Mnangagwa Did Not Travel Economy Class, He Charted Plane For $200 000


Minister of Transport and Infrastructural Development, Joram Gumbo has contradicted reports that President Emmerson Mnangagwa pulled a “Magufuli” and travelled economy class to South Africa for his first state visit on Thursday.

Some reports went on to claim that the President had travelled with a delegation of 10 people on Fly Africa which costs $200 per person for a return ticket from Harare to Johannesburg.

However, Gumbo revealed that the president had in fact chartered the plane at a cost of $200 000. Gumbo also claimed that he had no knowledge on whether Fly Africa was owned by people linked to Mnangagwa as some people have alleged.

In an interview with the weekly publication, The Standard, Gumbo said:

Look, generally, the bookings for the head of state and government, be it the current one or the former, are done by the Office of the President and Cabinet.

We are not involved and they pay. However, in this case, Air Zimbabwe is operating with one plane and this is the peak season. Their flights are fully booked at the moment.

Should you disturb their schedule just to accommodate the president or you look for an alternative?

We have a desire to see Air Zimbabwe being viable and we opted to hire a plane, which was lying idle. Those guys at Fly Africa are not very active and we said, it is better to use their plane and pay something like $200 000 than to disturb Air Zimbabwe, which is trying to grow its market share and be a reliable airline in Africa.

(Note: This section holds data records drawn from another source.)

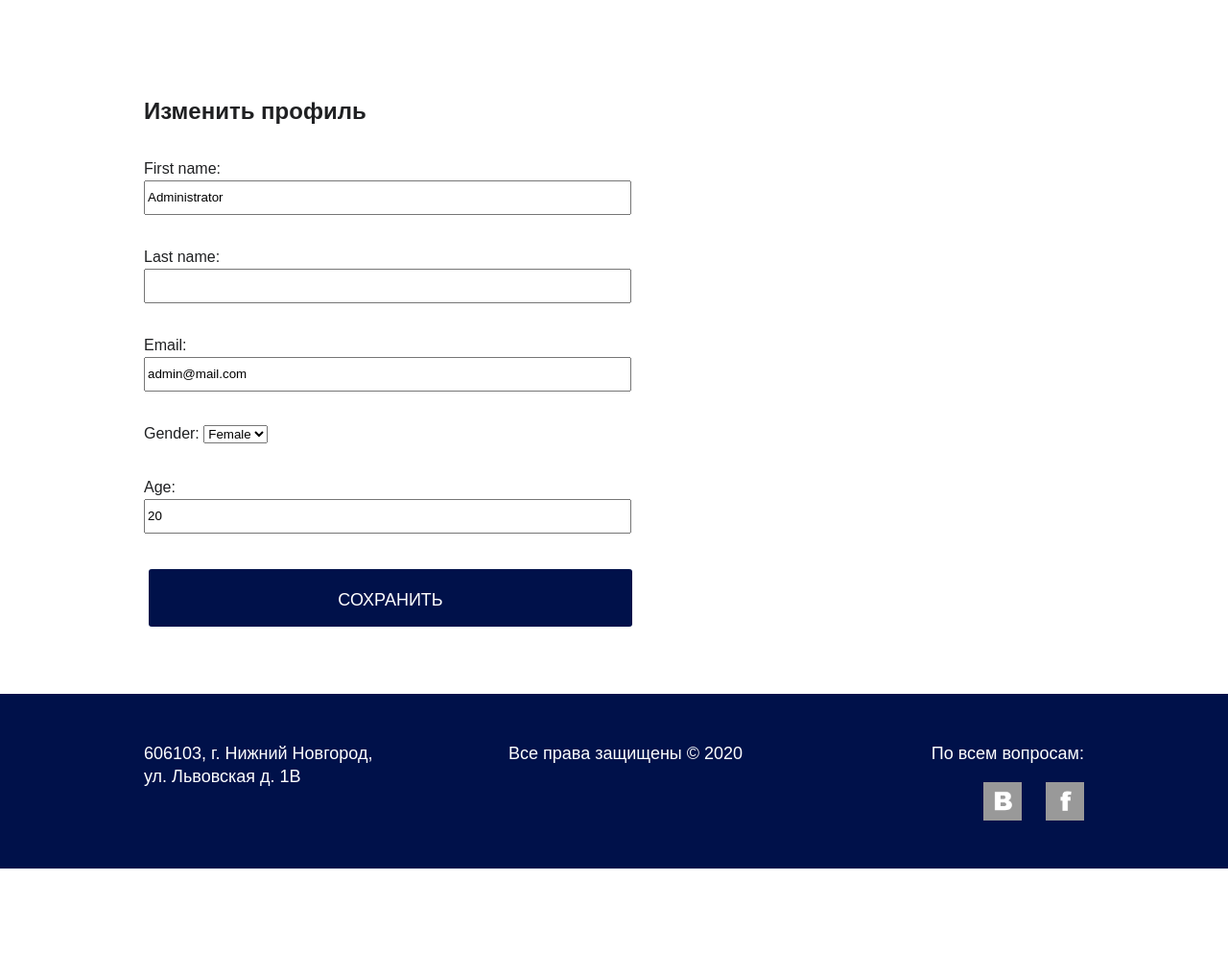
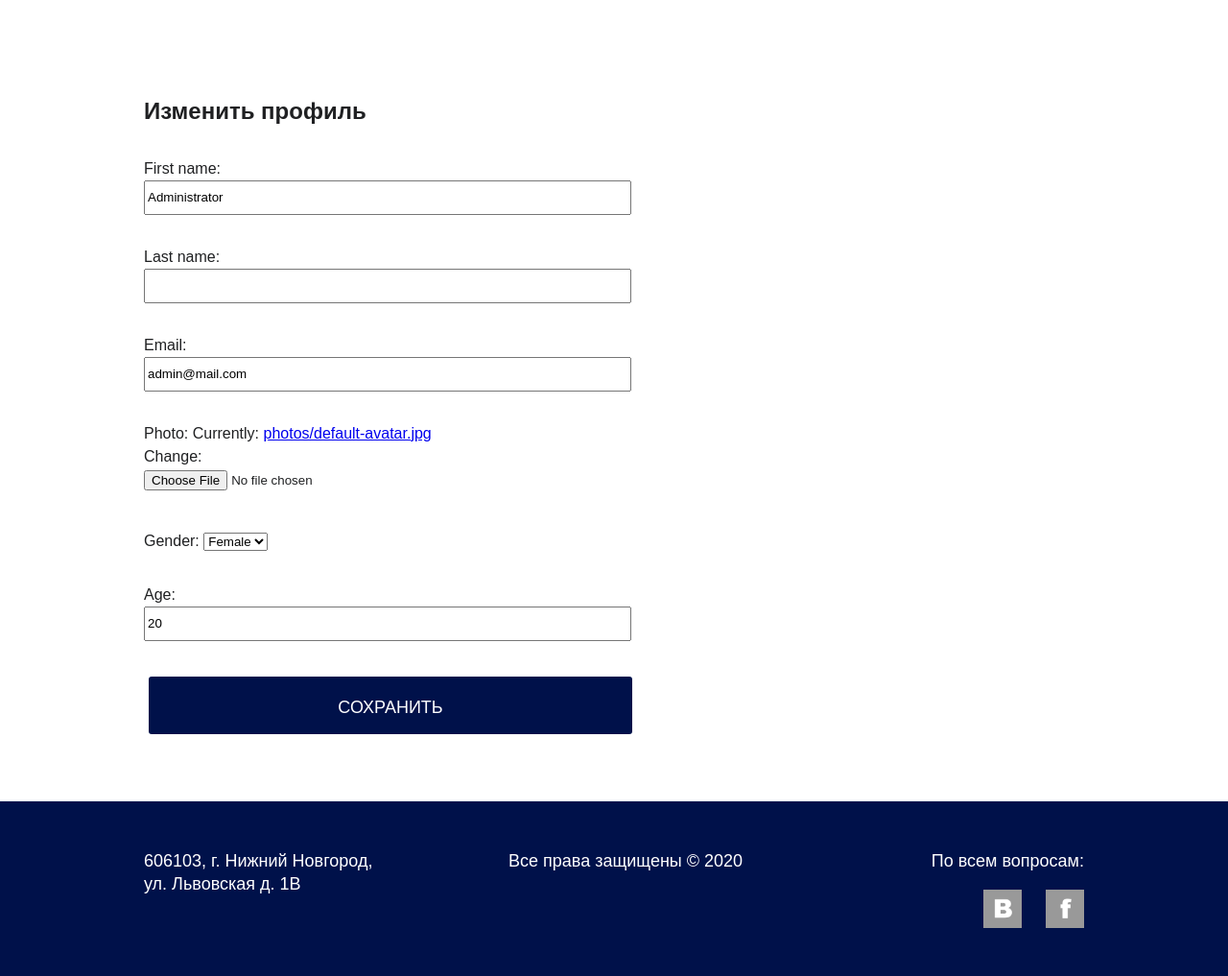
Before and after one commit to dselivanovskaya/MathHelp, a Django app: page /profiles/admin/update in a window 1280 px wide. Shown: the part 193-1210 px from the top of the page at 96% size. Before the commit the page ends 1098 px from the top, so only its background shows below. Run offline with Django 3.2, Linux system fonts and the light colour scheme; a user stored in the database is signed in; data comes from the database, SQL or seed files in the repository; both versions use the stored data as it was after the commit.

Commit message:
Properly implement image upload process
Type: feat

```diff
--- a/src/apps/profiles/forms.py
+++ b/src/apps/profiles/forms.py
@@ -1,5 +1,6 @@
 from django import forms
 from django.forms import ModelForm
+from django.core.files.images import get_image_dimensions
 
 from .models import Profile
 
@@ -11,15 +12,39 @@ class ProfileUpdateForm(ModelForm):
     email = forms.EmailField(max_length=128, required=False)
 
     field_order = ('first_name', 'last_name', 'email')
+    error_messages = {
+        'invalid_photo_size': (
+            'Максимальный размер фотографии '
+            f'{Profile.PHOTO_MAX_WIDTH} x {Profile.PHOTO_MAX_HEIGHT} пикселей.'
+        )
+    }
 
     class Meta:
         model = Profile
-        fields = ('gender', 'age')
+        fields = ('photo', 'gender', 'age')
 
     def __init__(self, user, *args, **kwargs):
         self.user = user
         super().__init__(*args, **kwargs)
         self.use_required_attribute = False
+
+    def clean_photo(self):
+        photo = self.cleaned_data.get('photo')
+        if photo:
+            # Check uploaded photo dimension
+            width, height = get_image_dimensions(photo)
+            if width > Profile.PHOTO_MAX_WIDTH:
+                raise forms.ValidationError(
+                    self.error_messages['invalid_photo_size']
+                )
+            if height > Profile.PHOTO_MAX_HEIGHT:
+                raise forms.ValidationError(
+                    self.error_messages['invalid_photo_size']
+                )
+            # Delete old photo
+            if not self.user.profile.has_default_photo():
+                self.user.profile.delete_photo()
+        return photo
 
     def save(self, *args, **kwargs):
         profile = super().save(*args, **kwargs)
--- a/src/apps/profiles/models.py
+++ b/src/apps/profiles/models.py
@@ -1,5 +1,17 @@
+import os
+
 from django.contrib.auth.models import User
 from django.db import models
+
+
+def get_profile_photo_upload_path(profile, filename):
+    ''' Custom folder for every user. '''
+    return os.path.join('profiles', profile.user.username, 'photos', filename)
+
+
+def get_default_profile_photo_path():
+    ''' Default profile photo. '''
+    return os.path.join('profiles', 'default-avatar.jpg')
 
 
 class Profile(models.Model):
@@ -7,24 +19,33 @@ class Profile(models.Model):
     MALE, FEMALE = 'M', 'F'
     GENDER_CHOICES = ((MALE, 'Male'), (FEMALE, 'Female'))
 
+    PHOTO_MAX_WIDTH = 250
+    PHOTO_MAX_HEIGHT = 250
+
     user = models.OneToOneField(User, on_delete=models.CASCADE)
+    photo = models.ImageField(
+        upload_to=get_profile_photo_upload_path,
+        default=get_default_profile_photo_path
+    )
     gender = models.CharField(
         max_length=1, choices=GENDER_CHOICES, default=MALE, blank=True
     )
     age = models.PositiveSmallIntegerField(default=0, blank=True)
-    photo = models.ImageField(
-        upload_to='profiles/photos', default='profiles/photos/default-avatar.jpg'
-    )
     login_count = models.IntegerField(default=0)
 
     def __str__(self):
         return self.user.username
 
-    def __repr__(self):
-        return (f"Profile(user={self.user}, "
-                f"gender={self.gender}, "
-                f"age={self.age}, "
-                f"login_count={self.login_count})")
+    def has_default_photo(self):
+        ''' Check if user's profile photo is default. '''
+        return self.photo.path == get_default_profile_photo_path()
+
+    def delete_photo(self):
+        ''' Delete user's profile photo. '''
+        try:
+            os.remove(self.photo.path)
+        except FileNotFoundError as err:
+            print(err)
 
     def is_male(self):
         return self.gender == self.MALE
--- a/src/apps/profiles/templates/profiles/profile-detail.html
+++ b/src/apps/profiles/templates/profiles/profile-detail.html
@@ -13,14 +13,14 @@
     <table class="profile-info">
       <tr>
         <td class="user-info">
-          <img src="{{ user.profile.photo.url }}" width="170px" height="200px">
+          <img src="{{ user.profile.photo.url }}" width="200px" height="200px">
           <b>{{ user.first_name }} {{ user.last_name }}</b>
           <a class="btn btn-blue" href="{% url PROFILE_UPDATE_URL user.username %}">
             Редактировать
           </a>
         </td>
         <td class="user-stat">
-          <h2 id="greeting">{{ user.username }}</h2>
+          <h2 id="greeting">{{ user.first_name }}</h2>
           {% if request.session.watched_tickets %}
             {% if user.profile.is_male %}
               <b>Сегодня ты посмотрел:</b>
--- a/src/apps/profiles/templates/profiles/profile-update.html
+++ b/src/apps/profiles/templates/profiles/profile-update.html
@@ -8,8 +8,8 @@
   <section class="get-info">
     <div class="container">
       <h2>Изменить профиль</h2>
-      <form action="{% url PROFILE_UPDATE_URL user.username %}"
-        method="POST" class="get-info-form">
+      <form class="get-info-form" action="{% url PROFILE_UPDATE_URL user.username %}"
+        method="POST" enctype="multipart/form-data">
         {% csrf_token %}
 
         {{ form.as_p }}
--- a/src/apps/profiles/views.py
+++ b/src/apps/profiles/views.py
@@ -41,6 +41,7 @@ class ProfileUpdateView(View):
             'first_name': request.user.first_name,
             'last_name':  request.user.last_name,
             'email':      request.user.email,
+            'photo':      request.user.profile.photo,
             'gender':     request.user.profile.gender,
             'age':        request.user.profile.age,
         })
@@ -48,8 +49,7 @@ class ProfileUpdateView(View):
 
     def post(self, request, **kwargs):
         form = self.form_class(
-            request.user,
-            request.POST,
+            request.user, request.POST, request.FILES,
             instance=Profile.objects.get(user=request.user)
         )
         if form.is_valid():
```
Also changed, not shown: src/apps/profiles/migrations/0005_auto_20200420_1906.py (added), src/db.sqlite3, src/media/profiles/default-avatar.jpg (renamed from src/media/profiles/photos/default-avatar.jpg), src/media/profiles/defytheflow/photos/hermione250x250.jpg (added), src/media/profiles/photos/1CPL49XKAbI.jpg (deleted), src/media/profiles/photos/4groJb-myfg.jpg (deleted), src/media/profiles/photos/4groJb-myfg_7EEKDh9.jpg (deleted), src/media/profiles/photos/QTCh9Fs4cZo.jpg (deleted).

On the issue of Fly Africa being owned by people linked to the president or not, I have no information to that effect.
All I know is that the airline is owned by white people but is registered in Zimbabwe.

As far as I know, it was the only airline, which was idle and affordable for the trip.

We could not disturb our Air Zimbabwe and prejudice it in terms of long-term business benefits. Look, the single aircraft that flies to South Africa also goes to Bulawayo then to Victoria Falls and back to South Africa and then to Harare.

This is a very crucial time, we have tourists coming into the country and we earn something as a country.

We can’t risk all that just to fly the president and get $200 000 or so from OPC. If you look at your economics there, you will realise that we did the right thing.

The issue that as a country we should focus on is to have more planes that fly and are permitted to land outside the country.

Our planes need retooling. They are old. We have the other plane, which is stuck in Egypt because we could not pay for the service, it’s a big challenge.

Read The Full Interview in The Standard